» Input

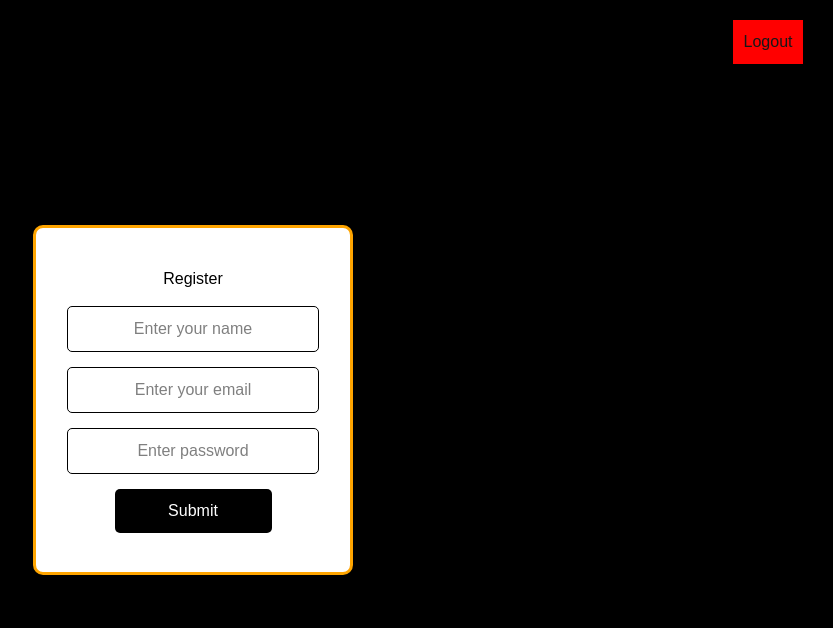
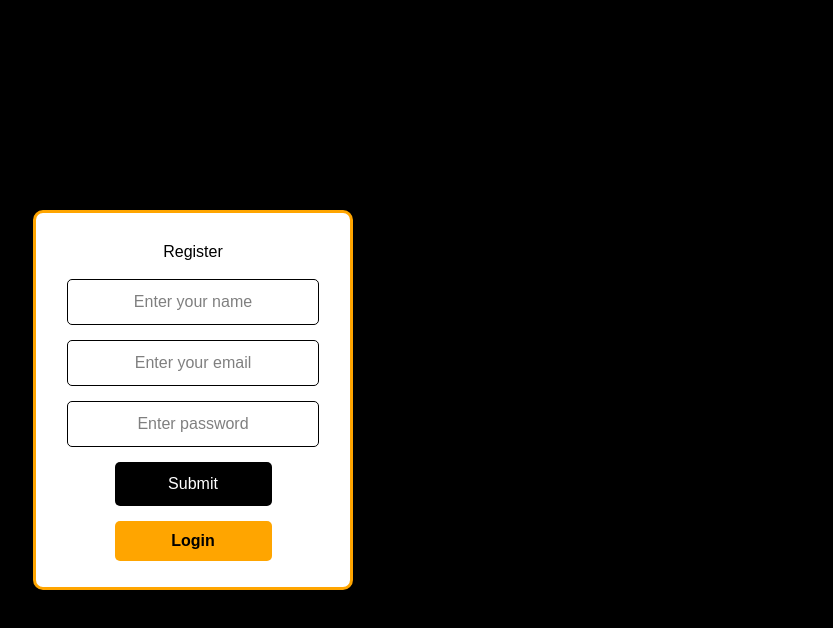
Before and after one commit to Shruti27272727/shoes-app, a Next.js app: page / in a window 1280 px wide. Shown: the top 628 px of the page, without its empty margins (447-1280 px from the left). Built offline with nearby package versions, Linux system fonts and the light colour scheme.

Commit message:
Removed logout wherever it wasnt needed and added an option in te register page

```diff
--- a/app/Cart/page.js
+++ b/app/Cart/page.js
@@ -1,6 +1,7 @@
 "use client";
 import { useSearchParams, useRouter } from "next/navigation";
 import { useEffect, useState } from "react";
+import LogoutButton from "../components/LogoutButton";
 
 export default function Cart() {
   const searchParams = useSearchParams();
@@ -111,6 +112,7 @@ useEffect(() => {
 
   return (
     <div style={{ textAlign: "center" }}>
+      <LogoutButton />
       {isPaid ? (
         <>
           <h1>Thank You</h1>
--- /dev/null
+++ b/app/components/LogoutButton.js
@@ -0,0 +1,31 @@
+"use client";
+import { useRouter } from "next/navigation";
+
+export default function LogoutButton() {
+  const router = useRouter();
+
+  const handleLogout = () => {
+    localStorage.removeItem("user");
+    alert("Logged out successfully");
+    router.push("/");
+  };
+
+  return (
+    <button
+      onClick={handleLogout}
+      style={{
+        position: "absolute",
+        backgroundColor: "red",
+        width: "70px",
+        top: "20px",
+        right: "30px",
+        padding: "10px",
+        cursor: "pointer",
+        color: "white",
+        borderRadius: "5px",
+      }}
+    >
+      Logout
+    </button>
+  );
+}
--- a/app/components/Register.js
+++ b/app/components/Register.js
@@ -3,7 +3,7 @@ import { useState } from "react";
 import { useRouter } from "next/navigation";
 
 export default function Register() {
-    const [name, setName] = useState("");
+  const [name, setName] = useState("");
   const [email, setEmail] = useState("");
   const [password, setPassword] = useState("");
   const router = useRouter();
@@ -14,7 +14,7 @@ export default function Register() {
     const res = await fetch("/api/Register", {
       method: "POST",
       headers: { "Content-Type": "application/json" },
-      body: JSON.stringify({name,  email, password }),
+      body: JSON.stringify({ name, email, password }),
     });
 
     const data = await res.json();
@@ -23,7 +23,6 @@ export default function Register() {
       alert("Registration successful!");
       router.push("/login");
     } else {
-
       if (data.message && data.message.toLowerCase().includes("exists")) {
         alert("User already exists. Please login.");
         router.push("/login");
@@ -46,7 +45,7 @@ export default function Register() {
     >
       <div
         style={{
-          height: "350px",
+          height: "380px",
           width: "320px",
           borderRadius: "10px",
           backgroundColor: "white",
@@ -70,7 +69,8 @@ export default function Register() {
           }}
         >
           <h2>Register</h2>
-           <input
+
+          <input
             type="text"
             placeholder="Enter your name"
             value={name}
@@ -125,6 +125,25 @@ export default function Register() {
           >
             Submit
           </button>
+
+
+          <button
+            type="button"
+            onClick={() => router.push("/login")}
+            style={{
+              backgroundColor: "orange",
+              color: "black",
+              padding: "8px",
+              borderRadius: "5px",
+              width: "50%",
+              cursor: "pointer",
+              border: "none",
+              fontWeight: "bold",
+            }}
+          >
+            Login
+          </button>
+
         </form>
       </div>
     </div>
--- a/app/home/page.js
+++ b/app/home/page.js
@@ -1,6 +1,9 @@
 "use client";
 import React, { useState, useEffect } from "react";
 import { useRouter } from "next/navigation";
+import LogoutButton from "../components/LogoutButton";
+
+
 
 const Home = () => {
   const router = useRouter();
@@ -67,7 +70,8 @@ if (user && user.id) {
     router.push(`/Cart?userId=${user.id}`);
   };
   return (
-    <div>
+
+    <div>  <LogoutButton />
       <h1
         style={{
           textAlign: "center",
--- a/app/layout.js
+++ b/app/layout.js
@@ -1,7 +1,6 @@
 "use client";
 import { Geist, Geist_Mono } from "next/font/google";
 import "./globals.css";
-import { useRouter } from "next/navigation";
 
 const geistSans = Geist({
   variable: "--font-geist-sans",
@@ -13,36 +12,10 @@ const geistMono = Geist_Mono({
   subsets: ["latin"],
 });
 
-const metadata = {
-  title: "Create Next App",
-  description: "Generated by create next app",
-};
 export default function RootLayout({ children }) {
-  const router = useRouter();
-
-const handleLogout = () => {
-    alert("Logged out successfully");
-    router.push("/");
-  };
-
-
   return (
     <html lang="en">
-      <body
-        className={`${geistSans.variable} ${geistMono.variable} antialiased`}
-      >
-         <button onClick={handleLogout}
-      style={{
-       position:"absolute",
-       backgroundColor:"red",
-       width:"70px",
-       top: "20px",
-       right: "30px",
-       padding:"10px",
-       cursor:"pointer",
-      }}>
-      Logout
-      </button>
+      <body className={`${geistSans.variable} ${geistMono.variable} antialiased`}>
         {children}
       </body>
     </html>
```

» Task description
Copy the records exactly. Skip any pictures.

» Output for this task
Before and after one commit to Shruti27272727/shoes-app, a Next.js app: page / in a window 1280 px wide. Shown: the top 628 px of the page, without its empty margins (447-1280 px from the left). Built offline with nearby package versions, Linux system fonts and the light colour scheme.

Commit message:
Removed logout wherever it wasnt needed and added an option in te register page

```diff
--- a/app/Cart/page.js
+++ b/app/Cart/page.js
@@ -1,6 +1,7 @@
 "use client";
 import { useSearchParams, useRouter } from "next/navigation";
 import { useEffect, useState } from "react";
+import LogoutButton from "../components/LogoutButton";
 
 export default function Cart() {
   const searchParams = useSearchParams();
@@ -111,6 +112,7 @@ useEffect(() => {
 
   return (
     <div style={{ textAlign: "center" }}>
+      <LogoutButton />
       {isPaid ? (
         <>
           <h1>Thank You</h1>
--- /dev/null
+++ b/app/components/LogoutButton.js
@@ -0,0 +1,31 @@
+"use client";
+import { useRouter } from "next/navigation";
+
+export default function LogoutButton() {
+  const router = useRouter();
+
+  const handleLogout = () => {
+    localStorage.removeItem("user");
+    alert("Logged out successfully");
+    router.push("/");
+  };
+
+  return (
+    <button
+      onClick={handleLogout}
+      style={{
+        position: "absolute",
+        backgroundColor: "red",
+        width: "70px",
+        top: "20px",
+        right: "30px",
+        padding: "10px",
+        cursor: "pointer",
+        color: "white",
+        borderRadius: "5px",
+      }}
+    >
+      Logout
+    </button>
+  );
+}
--- a/app/components/Register.js
+++ b/app/components/Register.js
@@ -3,7 +3,7 @@ import { useState } from "react";
 import { useRouter } from "next/navigation";
 
 export default function Register() {
-    const [name, setName] = useState("");
+  const [name, setName] = useState("");
   const [email, setEmail] = useState("");
   const [password, setPassword] = useState("");
   const router = useRouter();
@@ -14,7 +14,7 @@ export default function Register() {
     const res = await fetch("/api/Register", {
       method: "POST",
       headers: { "Content-Type": "application/json" },
-      body: JSON.stringify({name,  email, password }),
+      body: JSON.stringify({ name, email, password }),
     });
 
     const data = await res.json();
@@ -23,7 +23,6 @@ export default function Register() {
       alert("Registration successful!");
       router.push("/login");
     } else {
-
       if (data.message && data.message.toLowerCase().includes("exists")) {
         alert("User already exists. Please login.");
         router.push("/login");
@@ -46,7 +45,7 @@ export default function Register() {
     >
       <div
         style={{
-          height: "350px",
+          height: "380px",
           width: "320px",
           borderRadius: "10px",
           backgroundColor: "white",
@@ -70,7 +69,8 @@ export default function Register() {
           }}
         >
           <h2>Register</h2>
-           <input
+
+          <input
             type="text"
             placeholder="Enter your name"
             value={name}
@@ -125,6 +125,25 @@ export default function Register() {
           >
             Submit
           </button>
+
+
+          <button
+            type="button"
+            onClick={() => router.push("/login")}
+            style={{
+              backgroundColor: "orange",
+              color: "black",
+              padding: "8px",
+              borderRadius: "5px",
+              width: "50%",
+              cursor: "pointer",
+              border: "none",
+              fontWeight: "bold",
+            }}
+          >
+            Login
+          </button>
+
         </form>
       </div>
     </div>
--- a/app/home/page.js
+++ b/app/home/page.js
@@ -1,6 +1,9 @@
 "use client";
 import React, { useState, useEffect } from "react";
 import { useRouter } from "next/navigation";
+import LogoutButton from "../components/LogoutButton";
+
+
 
 const Home = () => {
   const router = useRouter();
@@ -67,7 +70,8 @@ if (user && user.id) {
     router.push(`/Cart?userId=${user.id}`);
   };
   return (
-    <div>
+
+    <div>  <LogoutButton />
       <h1
         style={{
           textAlign: "center",
--- a/app/layout.js
+++ b/app/layout.js
@@ -1,7 +1,6 @@
 "use client";
 import { Geist, Geist_Mono } from "next/font/google";
 import "./globals.css";
-import { useRouter } from "next/navigation";
 
 const geistSans = Geist({
   variable: "--font-geist-sans",
@@ -13,36 +12,10 @@ const geistMono = Geist_Mono({
   subsets: ["latin"],
 });
 
-const metadata = {
-  title: "Create Next App",
-  description: "Generated by create next app",
-};
 export default function RootLayout({ children }) {
-  const router = useRouter();
-
-const handleLogout = () => {
-    alert("Logged out successfully");
-    router.push("/");
-  };
-
-
   return (
     <html lang="en">
-      <body
-        className={`${geistSans.variable} ${geistMono.variable} antialiased`}
-      >
-         <button onClick={handleLogout}
-      style={{
-       position:"absolute",
-       backgroundColor:"red",
-       width:"70px",
-       top: "20px",
-       right: "30px",
-       padding:"10px",
-       cursor:"pointer",
-      }}>
-      Logout
-      </button>
+      <body className={`${geistSans.variable} ${geistMono.variable} antialiased`}>
         {children}
       </body>
     </html>
```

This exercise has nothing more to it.